Data in this exercise:
== Segment start ==

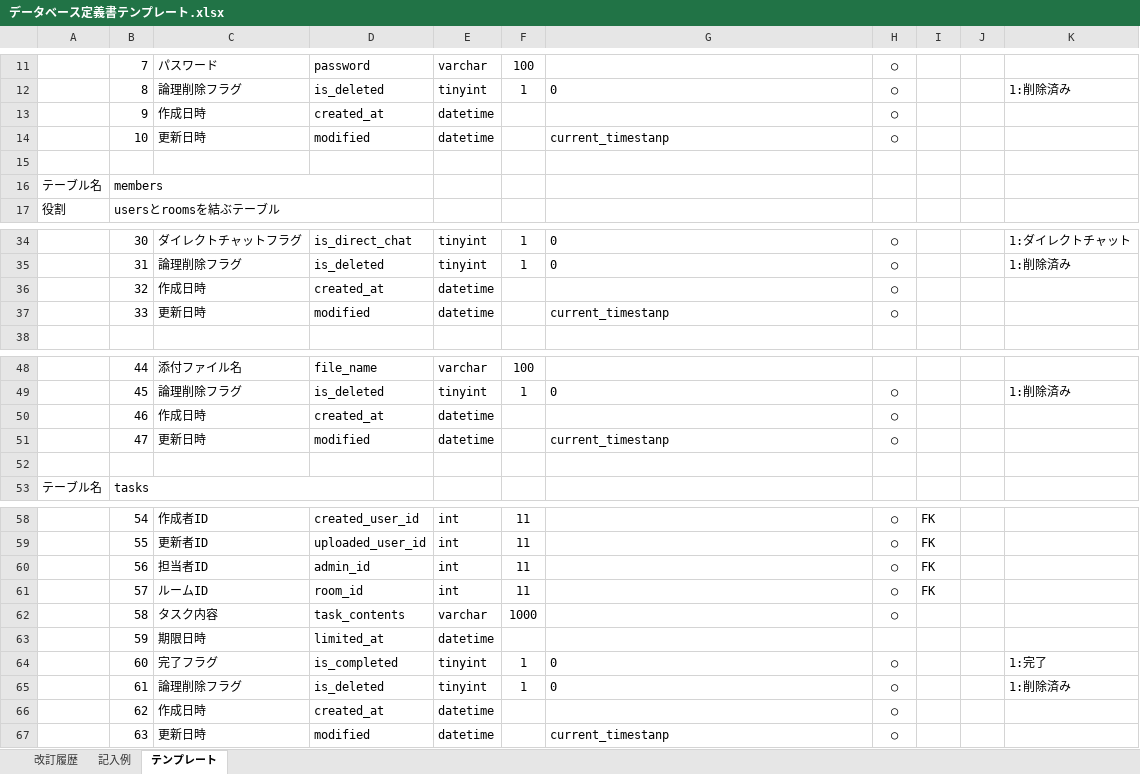
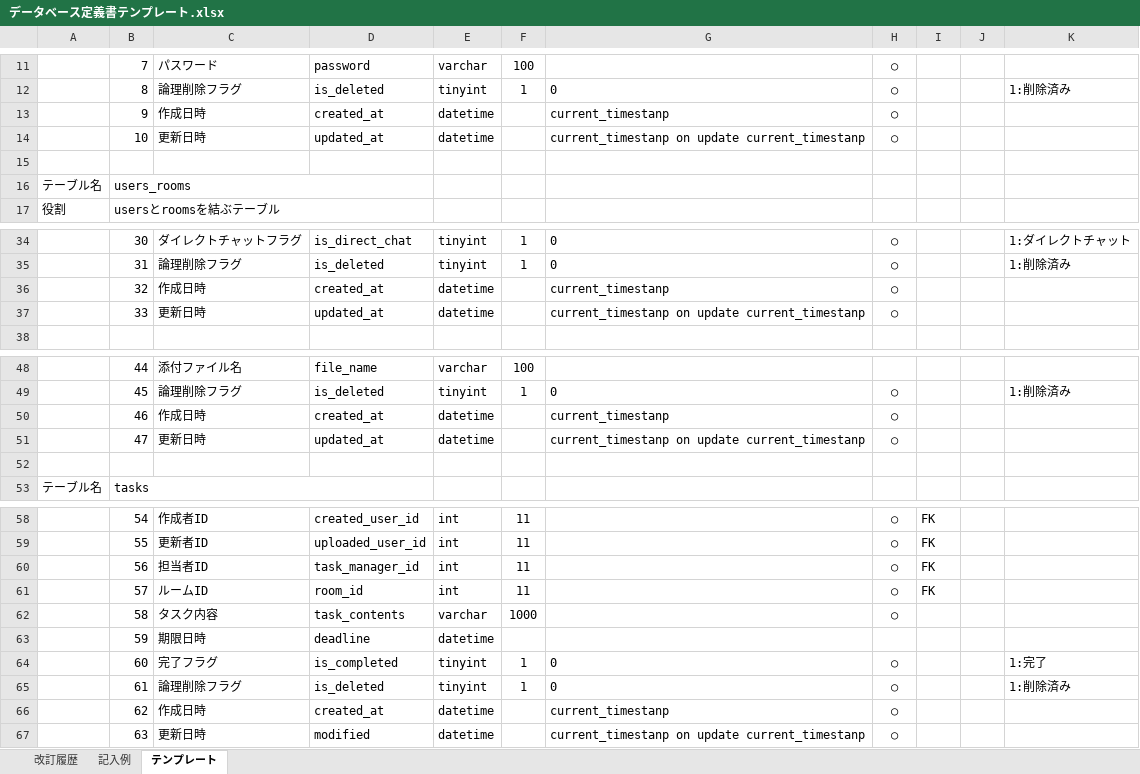
Before and after one commit to fu10ta/quelcode-db, an Excel workbook: db/db-challenge2/データベース定義書テンプレート.xlsx, sheet テンプレート, drawn as a sheet; only a part is shown, gaps mark what is left out; values as stored, in another font and other column widths than the file's, no borders; the diff covers the shown part only; the diff names each change by its address in the sheet, - before the commit and + after, or states it on an @@ line.

```diff
--- a/db/db-challenge2/データベース定義書テンプレート.xlsx (sheet テンプレート)
+++ b/db/db-challenge2/データベース定義書テンプレート.xlsx (sheet テンプレート)
-G13: (empty)
+G13: current_timestanp
-D14: modified
+D14: updated_at
-G14: current_timestanp
+G14: current_timestanp on update current_timestanp
-B16: members
+B16: users_rooms
-G36: (empty)
+G36: current_timestanp
-D37: modified
+D37: updated_at
-G37: current_timestanp
+G37: current_timestanp on update current_timestanp
-G50: (empty)
+G50: current_timestanp
-D51: modified
+D51: updated_at
-G51: current_timestanp
+G51: current_timestanp on update current_timestanp
-D60: admin_id
+D60: task_manager_id
-D63: limited_at
+D63: deadline
-G66: (empty)
+G66: current_timestanp
-G67: current_timestanp
+G67: current_timestanp on update current_timestanp
```
Also changed, not shown: 1 edited cell elsewhere in this sheet, 1 other file.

== Segment end ==

What needs to be done: List the lines of the records where "empty" occurs.

The answer:
-G13: (empty)
-G36: (empty)
-G50: (empty)
-G66: (empty)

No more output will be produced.